When Brian began playing Keeril Makan's Voice Within Voice, I suddenly heard that same physical intimacy as I hear in my favorite singers, where the whole body participates in the music making process, and the expressive sound quivers like a living piece of that body. The synthesis of human voice and woody reed produces squawks and squeaks as embarrassing as a middle schooler's changing warble, and the expressive intention seems similarly open and unapologetic. These effects are not just a catalogue of sounds "for show," but rather, they allow the performer to deliver the music in numerous embodied ways, from the air in the belly, through the reed and mouthpiece, and into being in the room with the audience. The saxophone becomes an extended vocal superstar, a caricature of some pompous, five-octave facher. Floaty sighs and squeaks sound as risky as (and maybe even more expressive than) a coloratura's high F-sharp and seem impossibly related to the sometimes voiced and sometimes airy bursts, pops and farts down in the nether-range of the instrument. The culminating effect is such a personal offering--not, I should clarify, of emotion, but more literally, of physical music--that Brian's performance seemed appropriately suited to the small back room of the Hemlock. (Yes, it was damn noisy, but I can not imagine the nuances of physical intimacy delivering as well in a more traditional "hall.")
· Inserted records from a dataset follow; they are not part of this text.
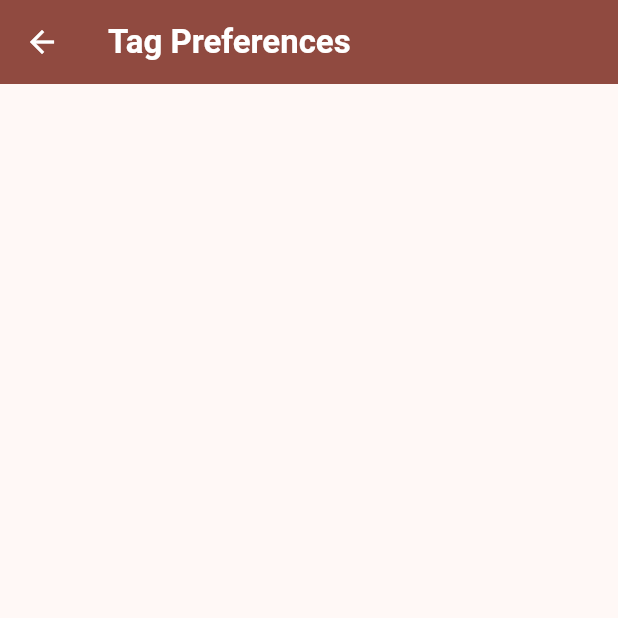
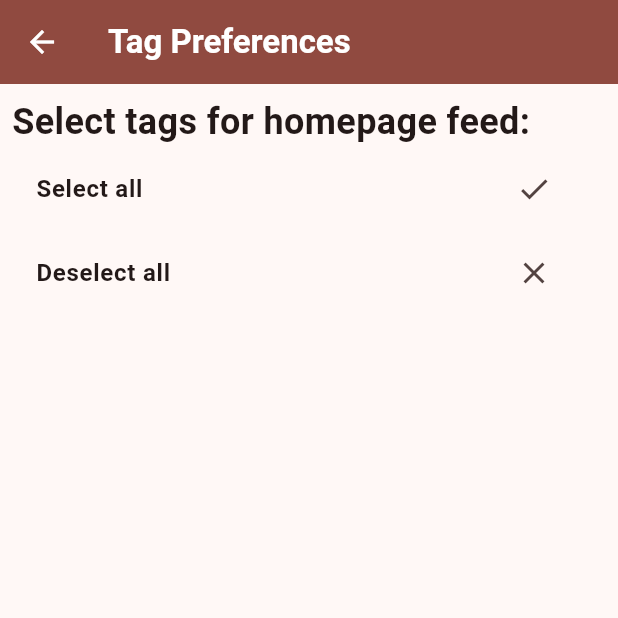
Before and after one commit to GrinSync/GrinSyncFrontend, a Flutter app: the TagPreferencePage screen opened directly, on a phone screen of 412 x 824 dp, the top half of it. Run offline on Flutter 3.47's test engine with Material 3 defaults, Android fonts, the phone set to English and light mode, and no system bars; our stand-ins replace flutter_secure_storage, fluttertoast, hive_flutter, syncfusion_flutter_calendar; accounts and stored records are empty; network calls fail; Roboto replaces fonts that are missing (Futura, Helvetica); statements that could not run were skipped.

Commit message:
tag preferences should be working

```diff
--- a/lib/pages/home_page.dart
+++ b/lib/pages/home_page.dart
@@ -2,6 +2,7 @@ import 'package:flutter/material.dart';
 import 'package:flutter_test_app/api/get_events.dart';
 import 'package:flutter_test_app/models/event_models.dart';
 import 'package:flutter_test_app/api/user_authorization.dart';
+import 'package:flutter_test_app/global.dart';
 
 // HomePage shows user a list of events
 
@@ -12,9 +13,10 @@ class HomePage extends StatefulWidget {
 
 class _HomePageState extends State<HomePage> {
   ValueNotifier upcomingEvents = ValueNotifier<List<Event>?>(null); // A list of upcoming events as a ValueNotifier
+  List<String> tagList = PREFERREDTAGS; // get the preferred tags from the global variable
 
   Future<void> loadEvents() async {
-    upcomingEvents.value = await getUpcomingEvents();
+    upcomingEvents.value = await getUpcomingEvents(tagList);
   }
 
   @override
--- a/lib/pages/tag_preference_page.dart
+++ b/lib/pages/tag_preference_page.dart
@@ -12,6 +12,7 @@ class TagPreferencePage extends StatefulWidget {
 class _TagPreferencePageState extends State<TagPreferencePage> {
   List<String> availableTags = List<String>.from(ALLTAGS);
   List<String> selectedTags = List<String>.from(PREFERREDTAGS);
+  int additionalItemNumber = 3;
 
   @override
   Widget build(BuildContext context) {
@@ -26,10 +27,46 @@ class _TagPreferencePageState extends State<TagPreferencePage> {
         backgroundColor: Theme.of(context).colorScheme.primary,
         foregroundColor: Colors.white,
       ),
-      body: ListView.builder(
-        itemCount: availableTags.length,
+      body: Container(
+        padding: EdgeInsets.all(8.0),
+        child: ListView.builder(
+          itemCount: availableTags.length + additionalItemNumber,
           itemBuilder: (context, index) {
-          final tag = availableTags[index];
+            if (index == 0) {
+              return Text(
+                'Select tags for homepage feed:',
+                style: TextStyle(fontSize: 24, fontWeight: FontWeight.bold, fontFamily: 'Helvetica')
+              );
+            } else if (index == 1) {
+              return ListTile(
+                title: Text('Select all', style: TextStyle(fontWeight: FontWeight.bold)),
+                trailing: IconButton(
+                  icon: Icon(Icons.check),
+                  onPressed: () {
+                    setState(() {
+                      selectedTags = List<String>.from(availableTags);
+                      updatePrefferedTags(selectedTags);
+                      PREFERREDTAGS = List<String>.from(selectedTags);
+                    });
+                  },
+                ),
+              );
+            } else if (index == 2) {
+              return ListTile(
+                title: Text('Deselect all', style: TextStyle(fontWeight: FontWeight.bold)),
+                trailing: IconButton(
+                  icon: Icon(Icons.clear),
+                  onPressed: () {
+                    setState(() {
+                      selectedTags = [];
+                      updatePrefferedTags(selectedTags);
+                      PREFERREDTAGS = List<String>.from(selectedTags);
+                    });
+                  },
+                ),
+              );
+            } else {
+          final tag = availableTags[index-additionalItemNumber];
           final isSelected = selectedTags.contains(tag);
 
           return ListTile(
@@ -50,7 +87,9 @@ class _TagPreferencePageState extends State<TagPreferencePage> {
         },
             ),
           );
+        }
           },
+        ),
       ),
     );
   }
```
Lines whose indentation alone changed are shown as unchanged.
As a pianist, I am perhaps highly sensitized to the physical manifestation of sound, since the sounds I produce seem held at quite a distance from my body. Once, in the middle of a lesson, a piano teacher picked up a pencil and tapped the eraser from key to key. She said, "I can play this Bach with a pencil. Now you tell me, what's the difference between you--your fingers--and a pencil? Why should I listen to you when I can listen to a pencil?" (That was one of those go-home-and-sob-for-hours lessons.) There are two camps of musicians: those who use the breath and those who touch. (Those who play laptop or any stringed instrument are, I think, in the latter camp with us pianists and percussionists.) What we all have in common is how we use our ears. Lately, I find my ear straining to find ways to embody the music, to flow with the breath, to ... be more like a singer.
Well, the Brink Series never fails to give me something to mull over. Dorsey Dunn wrapped things at the laptop, creating three varied soundscapes sourced from samples of his own saxophone playing. Reedy melodic figurations yielded to beats and drones and a random sprung guitar string. In a way, Dunn provided a thoughtful concluding commentary to Brian's earlier set. Thanks for a great evening, guys.